[Opening Records section]

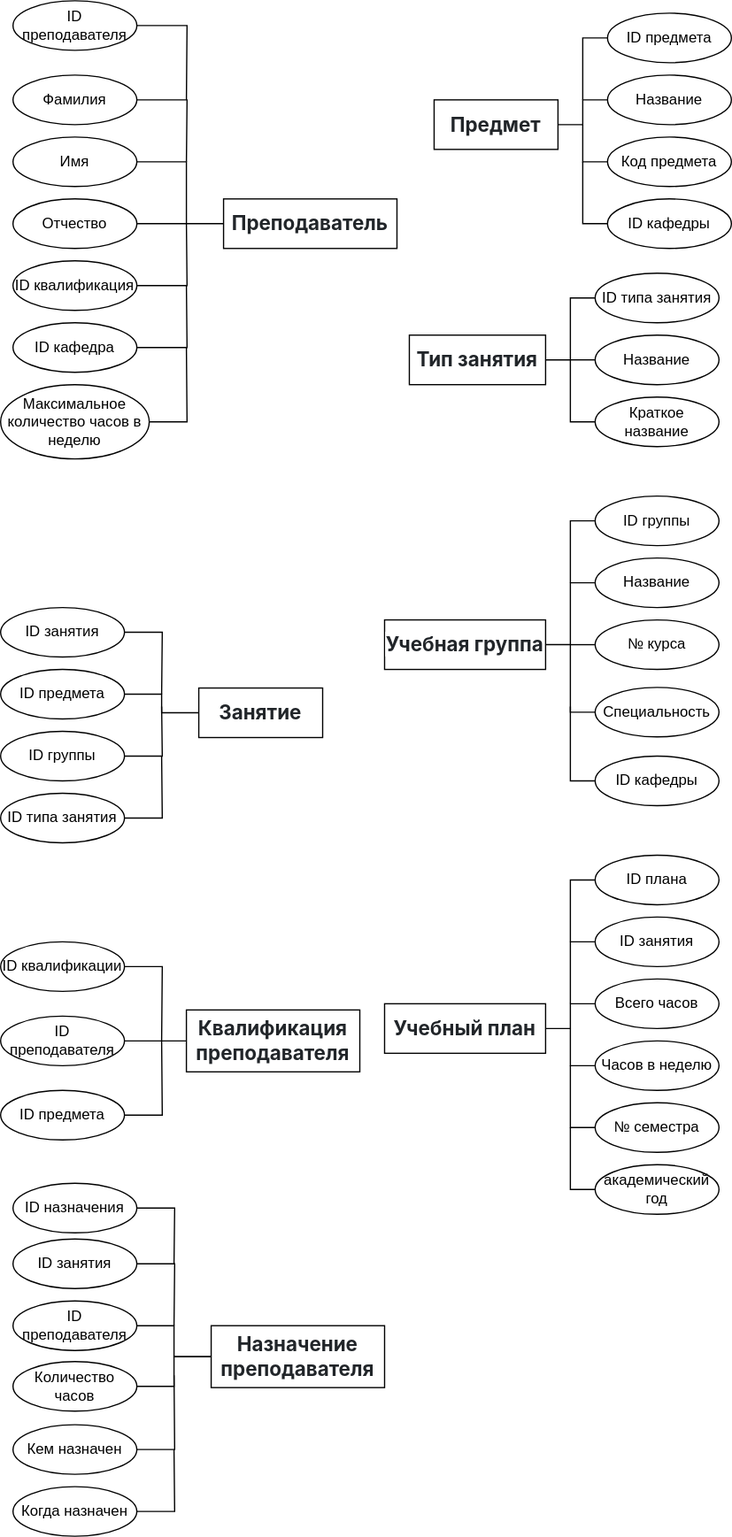
Earlier version of the draw.io export db_concept.drawio.svg (ksinph/PSTU_LABS_2023). Source tidied: cells renumbered, new cells last; positions are measured from the earlier drawing's top-left corner, leaving out a move shared by most shapes.
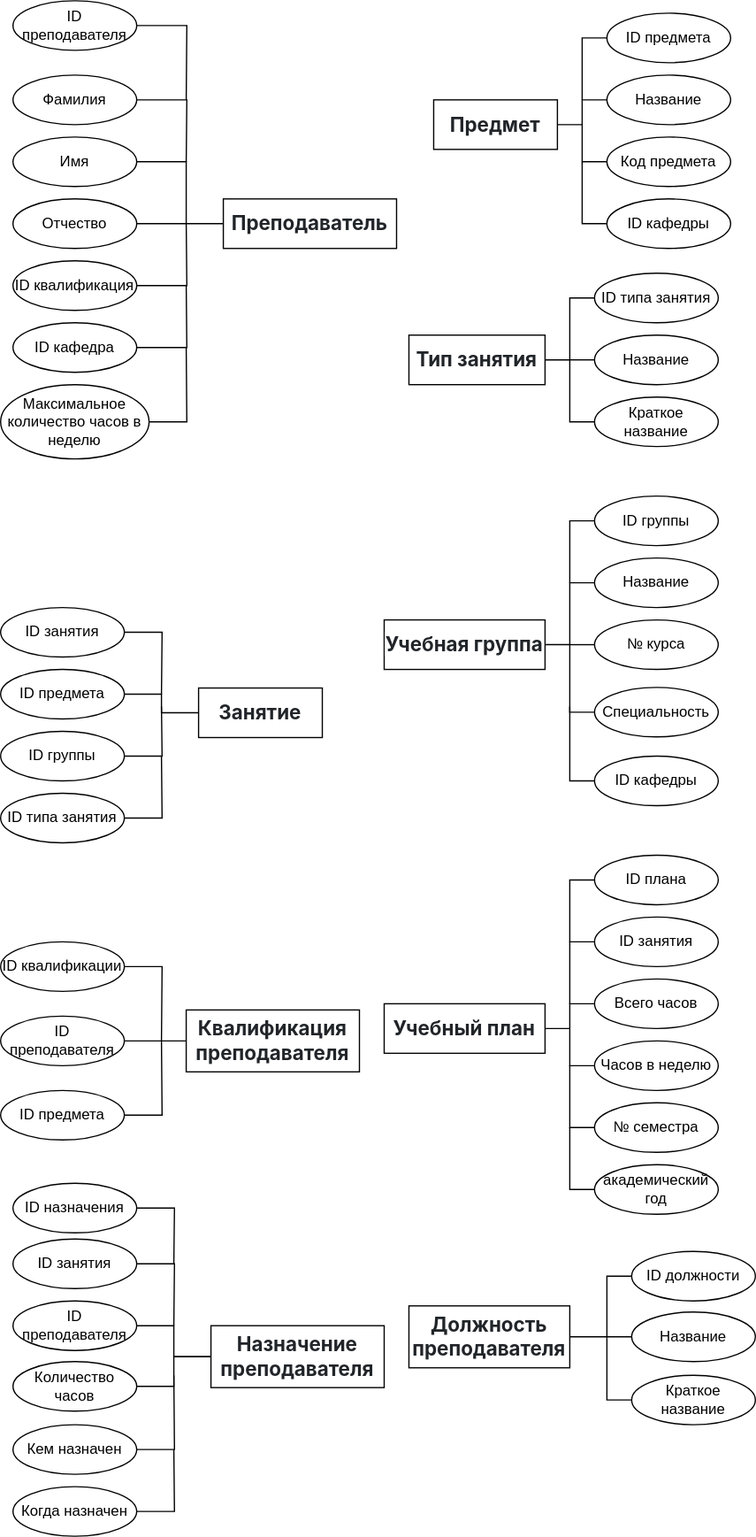
After the commit.

Change to the diagram source:
```diff
@@ -317,5 +317,30 @@
     <mxCell id="85" value="Когда назначен" style="ellipse;whiteSpace=wrap;html=1;align=center;" parent="1" vertex="1">
       <mxGeometry x="10" y="1200" width="100" height="40" as="geometry" />
     </mxCell>
+    <mxCell id="86" value="&lt;span style=&quot;box-sizing: border-box; font-weight: bolder; color: rgb(33, 37, 41); font-family: -apple-system, BlinkMacSystemFont, &amp;quot;Segoe UI&amp;quot;, Roboto, &amp;quot;Helvetica Neue&amp;quot;, Arial, &amp;quot;Noto Sans&amp;quot;, sans-serif, &amp;quot;Apple Color Emoji&amp;quot;, &amp;quot;Segoe UI Emoji&amp;quot;, &amp;quot;Segoe UI Symbol&amp;quot;, &amp;quot;Noto Color Emoji&amp;quot;; font-size: 16px; text-align: left; background-color: rgb(255, 255, 255);&quot;&gt;Должность преподавателя&lt;/span&gt;" style="whiteSpace=wrap;html=1;align=center;" parent="1" vertex="1">
+      <mxGeometry x="330" y="1054" width="130" height="50" as="geometry" />
+    </mxCell>
+    <mxCell id="87" style="edgeStyle=orthogonalEdgeStyle;rounded=0;jettySize=auto;html=1;exitX=0;exitY=0.5;exitDx=0;exitDy=0;endArrow=none;startFill=0;" parent="1" edge="1" source="88">
+      <mxGeometry relative="1" as="geometry">
+        <mxPoint x="490" y="1080" as="targetPoint" />
+      </mxGeometry>
+    </mxCell>
+    <mxCell id="88" value="ID должности" style="ellipse;whiteSpace=wrap;html=1;align=center;" parent="1" vertex="1">
+      <mxGeometry x="510" y="1010" width="100" height="40" as="geometry" />
+    </mxCell>
+    <mxCell id="89" style="edgeStyle=orthogonalEdgeStyle;rounded=0;jettySize=auto;html=1;exitX=0;exitY=0.5;exitDx=0;exitDy=0;entryX=1;entryY=0.5;entryDx=0;entryDy=0;endArrow=none;startFill=0;" parent="1" edge="1" source="90" target="86">
+      <mxGeometry relative="1" as="geometry" />
+    </mxCell>
+    <mxCell id="90" value="Название" style="ellipse;whiteSpace=wrap;html=1;align=center;" parent="1" vertex="1">
+      <mxGeometry x="510" y="1059" width="100" height="40" as="geometry" />
+    </mxCell>
+    <mxCell id="91" style="edgeStyle=orthogonalEdgeStyle;rounded=0;jettySize=auto;html=1;exitX=0;exitY=0.5;exitDx=0;exitDy=0;endArrow=none;endFill=1;startFill=0;" parent="1" edge="1" source="92">
+      <mxGeometry relative="1" as="geometry">
+        <mxPoint x="490" y="1080" as="targetPoint" />
+      </mxGeometry>
+    </mxCell>
+    <mxCell id="92" value="Краткое название" style="ellipse;whiteSpace=wrap;html=1;align=center;" parent="1" vertex="1">
+      <mxGeometry x="510" y="1110" width="100" height="40" as="geometry" />
+    </mxCell>
   </root>
 </mxGraphModel>
```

[Closing Records section]

Work instructions
Please determine how many lines of the records above contain "ellipse", and state that number only.

Written reply
4